STUDY MATERIAL Start Marker

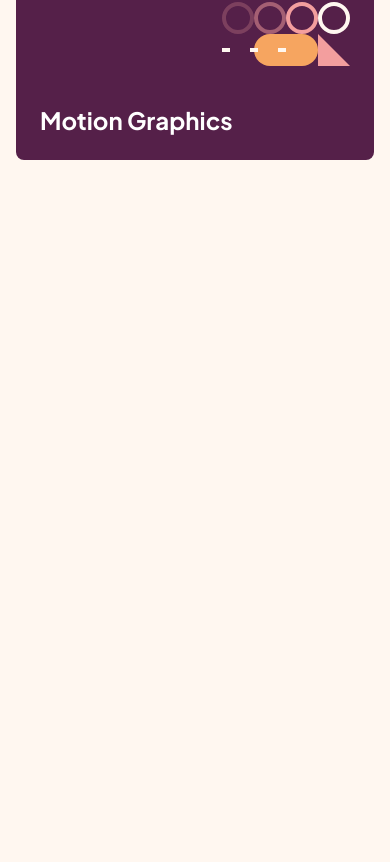
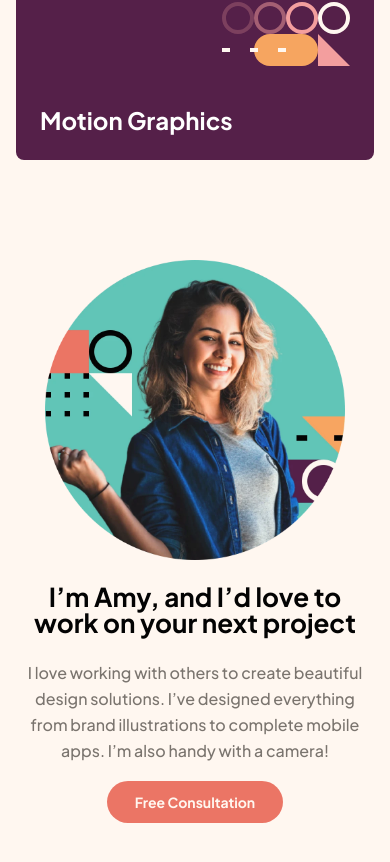
Before and after one commit to richieAiello/mock-design-portfolio, a React (Vite) app: page / in a window 390 px wide. Shown: the part 1317-2179 px from the top of the page. Before the commit the page ends 1577 px from the top, so only its background shows below. Built offline with nearby package versions, Linux system fonts and the light colour scheme.

Commit message:
Styles and JSX for About.jsx on mobile.

```diff
--- a/src/App.jsx
+++ b/src/App.jsx
@@ -1,6 +1,7 @@
 import Header from './components/header/Header';
 import Hero from './components/hero/Hero';
 import Skills from './components/skills/Skills';
+import About from './components/about/About';
 
 const App = props => {
   return (
@@ -9,6 +10,7 @@ const App = props => {
       <main>
         <Hero />
         <Skills />
+        <About />
       </main>
     </>
   );
--- /dev/null
+++ b/src/components/about/About.jsx
@@ -0,0 +1,13 @@
+import AboutContext from './AboutContext';
+import AboutImage from './AboutImage';
+
+const About = props => {
+  return (
+    <section className="container flex flex-col mb-[6.25rem]">
+      <AboutContext />
+      <AboutImage />
+    </section>
+  );
+};
+
+export default About;
--- /dev/null
+++ b/src/components/about/AboutContext.jsx
@@ -0,0 +1,23 @@
+const AboutContext = props => {
+  return (
+    <div className="order-2 text-center">
+      <h2 className="font-bold text-black text-[1.625rem] leading-2.0475rem] mb-6">
+        I’m Amy, and I’d love to work on your next project
+      </h2>
+      <p className="text-grey mb-6">
+        I love working with others to create beautiful design
+        solutions. I’ve designed everything from brand illustrations
+        to complete mobile apps. I’m also handy with a camera!
+      </p>
+      <a
+        href="#"
+        className="text-cream bg-peach text-[0.875rem] leading-[1.75rem] font-bold
+         px-7 py-3 rounded-full duration-[400ms] hover:bg-orange focus:bg-orange"
+      >
+        Free Consultation
+      </a>
+    </div>
+  );
+};
+
+export default AboutContext;
--- /dev/null
+++ b/src/components/about/AboutImage.jsx
@@ -0,0 +1,11 @@
+const AboutImage = props => {
+  return (
+    <img
+      src="./image-amy.webp"
+      alt="Photo of Designer Amy"
+      className="h-[300px] w-[300px] mx-auto mb-6"
+    />
+  );
+};
+
+export default AboutImage;
```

STUDY MATERIAL End Marker

→ **WHAT IS EXPECTED**
For the material above, repeat each line exactly and leave out the pictures.

→ **OUTPUT BELOW**
Before and after one commit to richieAiello/mock-design-portfolio, a React (Vite) app: page / in a window 390 px wide. Shown: the part 1317-2179 px from the top of the page. Before the commit the page ends 1577 px from the top, so only its background shows below. Built offline with nearby package versions, Linux system fonts and the light colour scheme.

Commit message:
Styles and JSX for About.jsx on mobile.

```diff
--- a/src/App.jsx
+++ b/src/App.jsx
@@ -1,6 +1,7 @@
 import Header from './components/header/Header';
 import Hero from './components/hero/Hero';
 import Skills from './components/skills/Skills';
+import About from './components/about/About';
 
 const App = props => {
   return (
@@ -9,6 +10,7 @@ const App = props => {
       <main>
         <Hero />
         <Skills />
+        <About />
       </main>
     </>
   );
--- /dev/null
+++ b/src/components/about/About.jsx
@@ -0,0 +1,13 @@
+import AboutContext from './AboutContext';
+import AboutImage from './AboutImage';
+
+const About = props => {
+  return (
+    <section className="container flex flex-col mb-[6.25rem]">
+      <AboutContext />
+      <AboutImage />
+    </section>
+  );
+};
+
+export default About;
--- /dev/null
+++ b/src/components/about/AboutContext.jsx
@@ -0,0 +1,23 @@
+const AboutContext = props => {
+  return (
+    <div className="order-2 text-center">
+      <h2 className="font-bold text-black text-[1.625rem] leading-2.0475rem] mb-6">
+        I’m Amy, and I’d love to work on your next project
+      </h2>
+      <p className="text-grey mb-6">
+        I love working with others to create beautiful design
+        solutions. I’ve designed everything from brand illustrations
+        to complete mobile apps. I’m also handy with a camera!
+      </p>
+      <a
+        href="#"
+        className="text-cream bg-peach text-[0.875rem] leading-[1.75rem] font-bold
+         px-7 py-3 rounded-full duration-[400ms] hover:bg-orange focus:bg-orange"
+      >
+        Free Consultation
+      </a>
+    </div>
+  );
+};
+
+export default AboutContext;
--- /dev/null
+++ b/src/components/about/AboutImage.jsx
@@ -0,0 +1,11 @@
+const AboutImage = props => {
+  return (
+    <img
+      src="./image-amy.webp"
+      alt="Photo of Designer Amy"
+      className="h-[300px] w-[300px] mx-auto mb-6"
+    />
+  );
+};
+
+export default AboutImage;
```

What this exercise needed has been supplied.